MATERIAL PROVIDED:
· · · · · · ·
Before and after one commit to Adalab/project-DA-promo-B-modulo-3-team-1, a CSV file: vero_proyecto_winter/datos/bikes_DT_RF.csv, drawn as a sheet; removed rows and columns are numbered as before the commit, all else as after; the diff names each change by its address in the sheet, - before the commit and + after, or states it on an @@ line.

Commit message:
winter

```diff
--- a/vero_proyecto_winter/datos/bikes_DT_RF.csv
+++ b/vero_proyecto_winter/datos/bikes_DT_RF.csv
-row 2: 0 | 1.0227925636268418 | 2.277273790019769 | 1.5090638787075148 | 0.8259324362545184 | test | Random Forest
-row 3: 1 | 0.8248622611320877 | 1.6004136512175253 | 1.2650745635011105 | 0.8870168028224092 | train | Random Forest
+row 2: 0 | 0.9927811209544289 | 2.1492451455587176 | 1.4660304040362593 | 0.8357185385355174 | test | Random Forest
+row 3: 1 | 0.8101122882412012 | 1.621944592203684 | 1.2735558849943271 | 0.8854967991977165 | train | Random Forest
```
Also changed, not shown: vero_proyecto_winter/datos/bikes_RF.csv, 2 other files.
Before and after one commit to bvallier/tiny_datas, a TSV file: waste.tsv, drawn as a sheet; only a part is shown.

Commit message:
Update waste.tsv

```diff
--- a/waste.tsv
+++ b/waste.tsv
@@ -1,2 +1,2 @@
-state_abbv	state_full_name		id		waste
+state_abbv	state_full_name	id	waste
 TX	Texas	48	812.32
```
· · · · · · ·
Output the full listing above once again, verbatim.

Before and after one commit to Adalab/project-DA-promo-B-modulo-3-team-1, a CSV file: vero_proyecto_winter/datos/bikes_DT_RF.csv, drawn as a sheet; removed rows and columns are numbered as before the commit, all else as after; the diff names each change by its address in the sheet, - before the commit and + after, or states it on an @@ line.

Commit message:
winter

```diff
--- a/vero_proyecto_winter/datos/bikes_DT_RF.csv
+++ b/vero_proyecto_winter/datos/bikes_DT_RF.csv
-row 2: 0 | 1.0227925636268418 | 2.277273790019769 | 1.5090638787075148 | 0.8259324362545184 | test | Random Forest
-row 3: 1 | 0.8248622611320877 | 1.6004136512175253 | 1.2650745635011105 | 0.8870168028224092 | train | Random Forest
+row 2: 0 | 0.9927811209544289 | 2.1492451455587176 | 1.4660304040362593 | 0.8357185385355174 | test | Random Forest
+row 3: 1 | 0.8101122882412012 | 1.621944592203684 | 1.2735558849943271 | 0.8854967991977165 | train | Random Forest
```
Also changed, not shown: vero_proyecto_winter/datos/bikes_RF.csv, 2 other files.
Before and after one commit to bvallier/tiny_datas, a TSV file: waste.tsv, drawn as a sheet; only a part is shown.

Commit message:
Update waste.tsv

```diff
--- a/waste.tsv
+++ b/waste.tsv
@@ -1,2 +1,2 @@
-state_abbv	state_full_name		id		waste
+state_abbv	state_full_name	id	waste
 TX	Texas	48	812.32
```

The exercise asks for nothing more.